The dinner was originally set to take place at Janice's parents' home but was moved last minute to Berkeley's Sushi Solano restaurant. The restaurant had a cool vibe and the menu was a mix of house-made Japanese delicacies and take-out from the amazing Udupi Palace vegetarian Indian food restaurant.

As the guests started to arrive, the scene became festively chaotic and the strong smells of delicious food filled the room. Up until now I hadn't even started to think about just how I was going to make enough tea, serve it to the guests and have it be worthy of my friends and their guests. I started getting cold feet and even thought about backing out. I started making lame excuses in my mind such as "the tables were not arranged well for a tea service" and "the strong foods will eclipse my delicate tea selection."

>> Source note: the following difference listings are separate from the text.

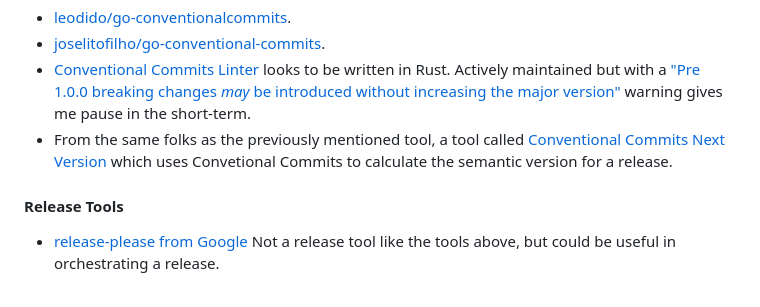
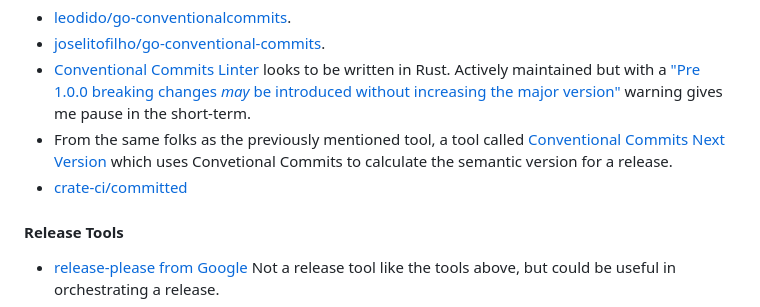
Before and after one commit to esacteksab/sausage-factory, a Markdown page: docs/tools.md, the part around the change printed below. Rendered like a GitHub page.

```diff
--- a/docs/tools.md
+++ b/docs/tools.md
@@ -46,6 +47,7 @@ More specifically (in no particular order)
 - [joselitofilho/go-conventional-commits](https://github.com/joselitofilho/go-conventional-commits).
 - [Conventional Commits Linter](https://gitlab.com/DeveloperC/conventional_commits_linter) looks to be written in Rust. Actively maintained but with a ["Pre 1.0.0 breaking changes _may_ be introduced without increasing the major version"](https://gitlab.com/DeveloperC/conventional_commits_linter#pre-100-breaking-changes-may-be-introduced-without-increasing-the-major-version) warning gives me pause in the short-term.
 - From the same folks as the previously mentioned tool, a tool called [Conventional Commits Next Version](https://gitlab.com/DeveloperC/conventional_commits_next_version) which uses Convetional Commits to calculate the semantic version for a release.
+- [crate-ci/committed](https://github.com/crate-ci/committed)
 
 #### Release Tools
 
```
Also changed, not shown: other parts of docs/tools.md (+1 -0 lines), docs/tools/spelling.md (added, +9 -0 lines).
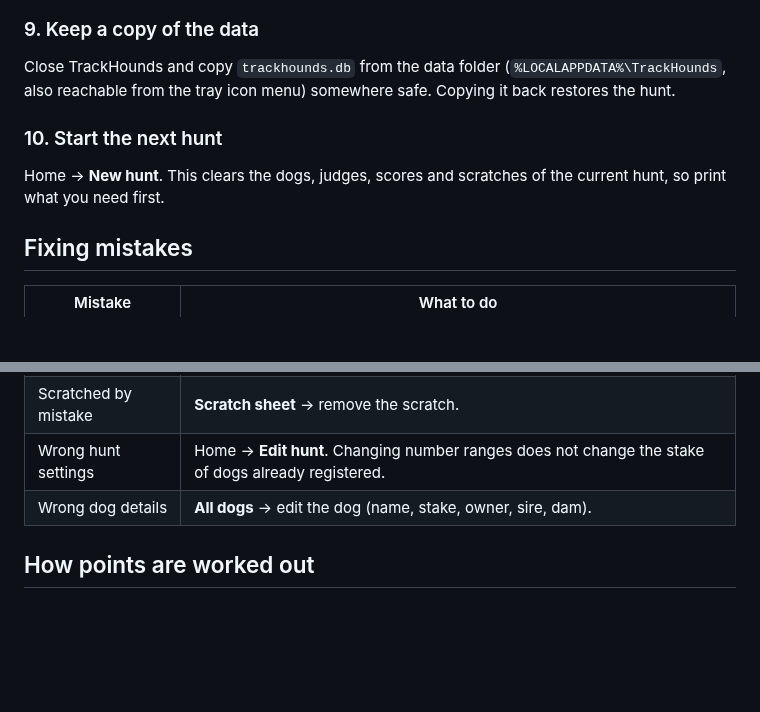
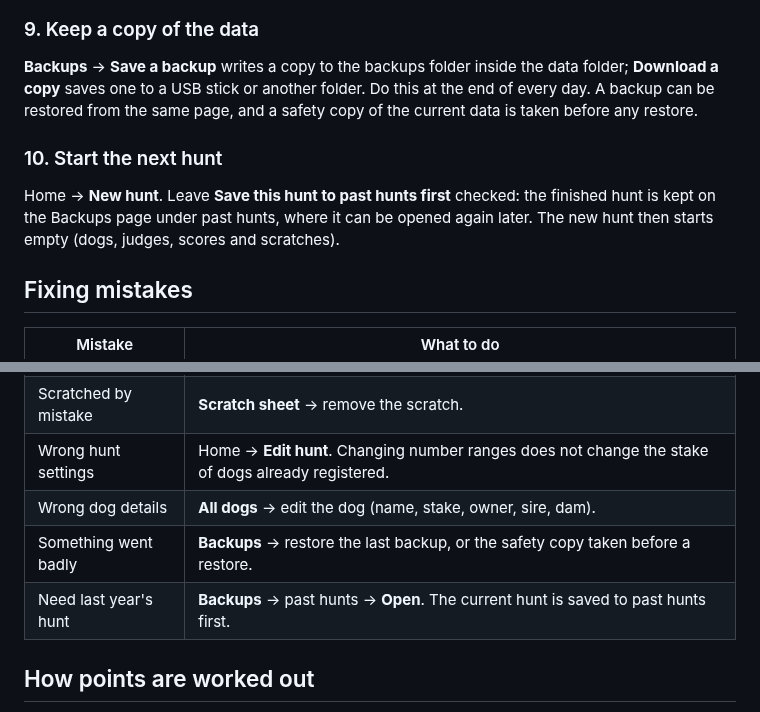
Before and after one commit to hctynch/trackhounds, a Markdown page: docs/QUICK_START.md, 2 parts joined by grey strips. Drawn GitHub-style; blank space fills up the shorter version.

```diff
--- a/docs/QUICK_START.md
+++ b/docs/QUICK_START.md
@@ -101,13 +101,15 @@ standings as scores come in.
 
 ### 9. Keep a copy of the data
 
-Close TrackHounds and copy `trackhounds.db` from the data folder (`%LOCALAPPDATA%\TrackHounds`, also
-reachable from the tray icon menu) somewhere safe. Copying it back restores the hunt.
+**Backups** → **Save a backup** writes a copy to the backups folder inside the data folder; **Download a
+copy** saves one to a USB stick or another folder. Do this at the end of every day. A backup can be
+restored from the same page, and a safety copy of the current data is taken before any restore.
 
 ### 10. Start the next hunt
 
-Home → **New hunt**. This clears the dogs, judges, scores and scratches of the current hunt, so print
-what you need first.
+Home → **New hunt**. Leave **Save this hunt to past hunts first** checked: the finished hunt is kept
+on the Backups page under past hunts, where it can be opened again later. The new hunt then starts
+empty (dogs, judges, scores and scratches).
 
 ## Fixing mistakes
 
@@ -119,6 +121,8 @@ what you need first.
 | Scratched by mistake   | **Scratch sheet** → remove the scratch.                                                                 |
 | Wrong hunt settings    | Home → **Edit hunt**. Changing number ranges does not change the stake of dogs already registered.      |
 | Wrong dog details      | **All dogs** → edit the dog (name, stake, owner, sire, dam).                                            |
+| Something went badly   | **Backups** → restore the last backup, or the safety copy taken before a restore.                       |
+| Need last year's hunt  | **Backups** → past hunts → **Open**. The current hunt is saved to past hunts first.                     |
 
 ## How points are worked out
 
```
Also changed, not shown: README.md (+19 -5 lines), docs/CONVERSION_PLAN.md (+25 -8 lines), docs/screenshots/backups.png (added), docs/screenshots/docs.png, 13 other files.
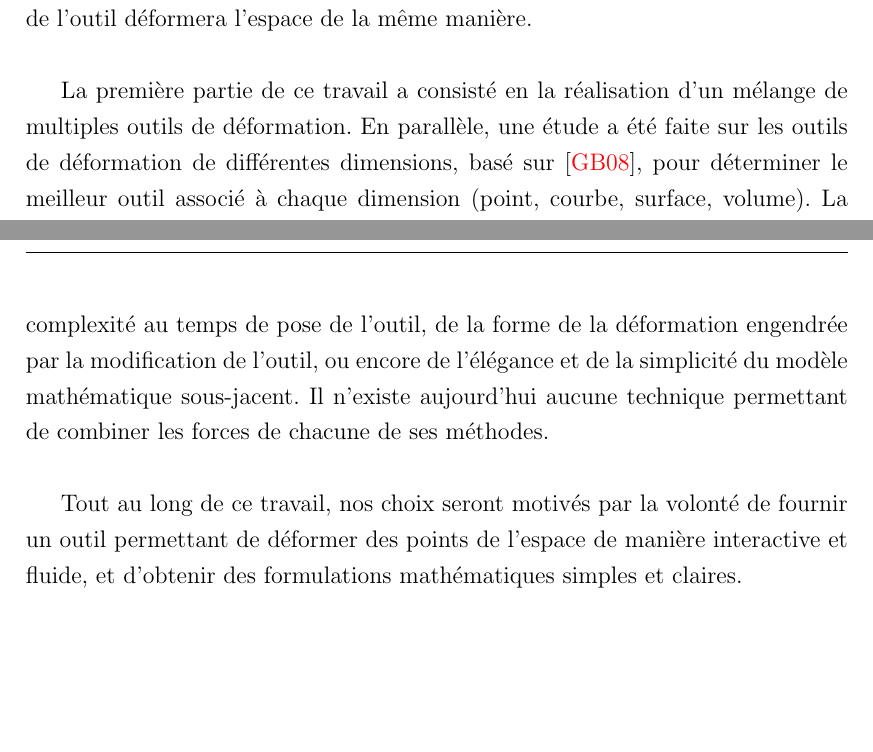
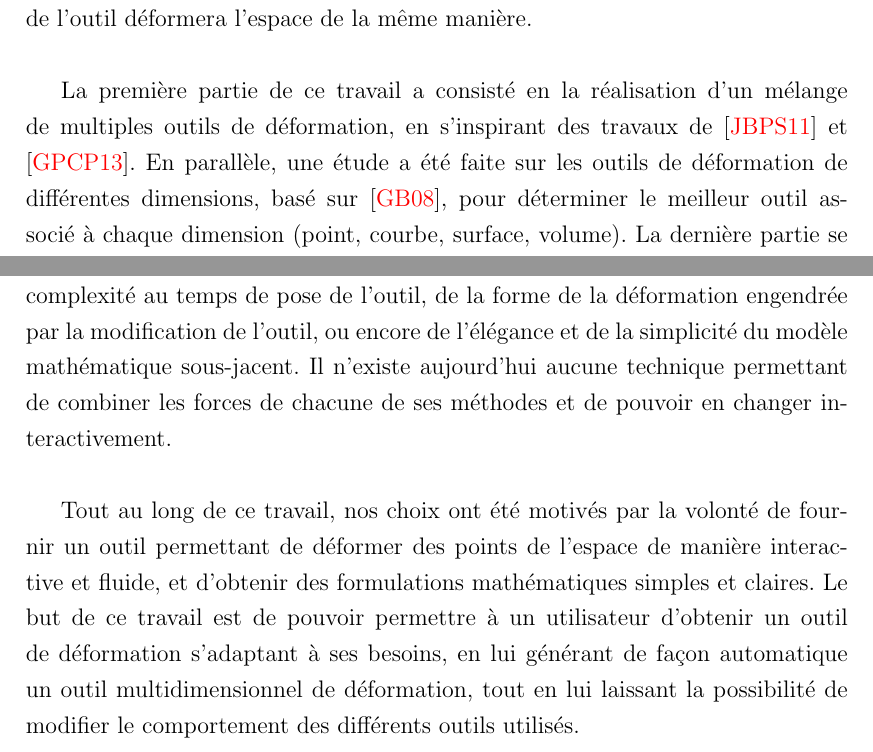
Before and after one commit to abletterer/MastersThesis, a LaTeX thesis (thesis.tex, which reads Introduction/introduction.tex): two parts of pages 3 and 4 of 12, joined at a grey line, cut so that both start at the same text, the shorter picture padded with empty space. Compiled offline with pdfLaTeX.

Commit message:
Suite de l'introduction

```diff
--- a/Introduction/introduction.tex
+++ b/Introduction/introduction.tex
@@ -26,7 +26,8 @@ même manière.
 \\
 
 La première partie de ce travail a consisté en la réalisation d'un
-mélange de multiples outils de déformation. En parallèle, une étude a
-été faite sur les outils de déformation de différentes dimensions,
-basé sur \cite{GB08}, pour déterminer le meilleur outil associé à
-chaque dimension (point, courbe, surface, volume).  La dernière partie
+mélange de multiples outils de déformation, en s'inspirant des travaux
+de \cite{JBPS11} et \cite{GPCP13}. En parallèle, une étude a été faite
+sur les outils de déformation de différentes dimensions, basé sur
+\cite{GB08}, pour déterminer le meilleur outil associé à chaque
+dimension (point, courbe, surface, volume).  La dernière partie se
@@ -43,13 +44,19 @@ soit au niveau de la complexité au temps de pose de l'outil, de la
 forme de la déformation engendrée par la modification de l'outil, ou
 encore de l'élégance et de la simplicité du modèle mathématique
 sous-jacent. Il n'existe aujourd'hui aucune technique permettant de
-combiner les forces de chacune de ses méthodes.
+combiner les forces de chacune de ses méthodes et de pouvoir en
+changer interactivement.
 \\
 
-Tout au long de ce travail, nos choix seront motivés par la volonté de
-fournir un outil permettant de déformer des points de l'espace de
+Tout au long de ce travail, nos choix ont été motivés par la volonté
+de fournir un outil permettant de déformer des points de l'espace de
 manière interactive et fluide, et d'obtenir des formulations
-mathématiques simples et claires.
+mathématiques simples et claires. Le but de ce travail est de pouvoir
+permettre à un utilisateur d'obtenir un outil de déformation
+s'adaptant à ses besoins, en lui générant de façon automatique un
+outil multidimensionnel de déformation, tout en lui laissant la
+possibilité de modifier le comportement des différents outils
+utilisés.
 %%% ----------------------------------------------------------------------
 
 
```
Also changed, not shown: Introduction/introduction.tex (14 more changed lines).
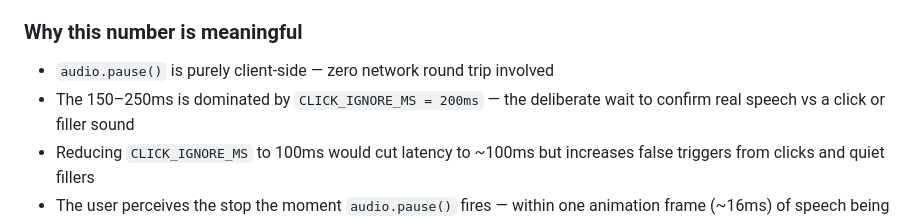
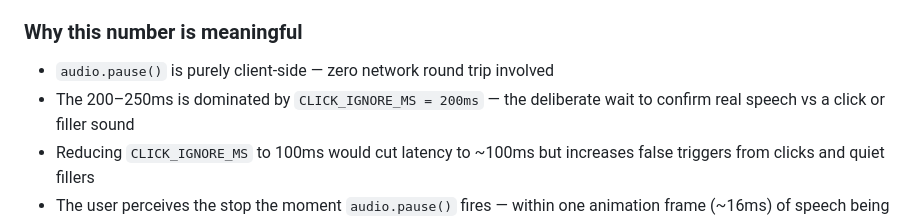
Before and after one commit to JasnoorGandhi/voice_agent, a Markdown page: README.md, the part around the change. Drawn GitHub-style.

```diff
--- a/README.md
+++ b/README.md
@@ -51,7 +51,7 @@ function stopAgentNow({ hard = false } = {}) {
 ### Why this number is meaningful
 
 - `audio.pause()` is purely client-side — zero network round trip involved
-- The 150–250ms is dominated by `CLICK_IGNORE_MS = 200ms` — the deliberate
+- The 200–250ms is dominated by `CLICK_IGNORE_MS = 200ms` — the deliberate
   wait to confirm real speech vs a click or filler sound
 - Reducing `CLICK_IGNORE_MS` to 100ms would cut latency to ~100ms but
   increases false triggers from clicks and quiet fillers
```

The guests have arrive.

Fortunately, my wife and a few other friends helped me to come to my senses. Also, the restaurant, who until recently only had large teacups, had just found a bunch of new small sake cups with my tea pouring in mind! That sealed the deal. I couldn't let down my friends. I was going to do this!

Sushi Solano loaned me their four largest teapots (two were ceramic and two were iron) and they had a couple of electric kettles at my disposal. After the feast, I was introduced to the guests and then I talked a minute about myself, the tea I had brought and my relationship to the bride and groom.

A friend and groomsman named Sandhi came to my aid. He was an experienced server and, with the help of a few other volunteers, fragrant Alishan began to make its way to the hands of excited guests!

Readying the cups.

Straining the tea.

Serving the tea.

Together, everyone sipped their tea. To my great relief it turned out fine! I relaxed a little and steeped the tea several more times. I was happy to hear some good reviews of its flavor.

I led the guests in a short "tea toast" to our beloved Janice and Mo. Everybody shared the same great feeling knowing that these two fantastic people were about to get married.

The soon to be newlyweds!

This post is my contribution to the February 2011 Tea Blog Carnival as presented by the Association of Tea Bloggers. Our theme for this carnival was "What is the most uncomfortable place where you prepared tea and how were you able to overcome the difficulty?" This month's carnival was hosted by the always fabulous Gongfu Girl and links to other participating posts can be found here.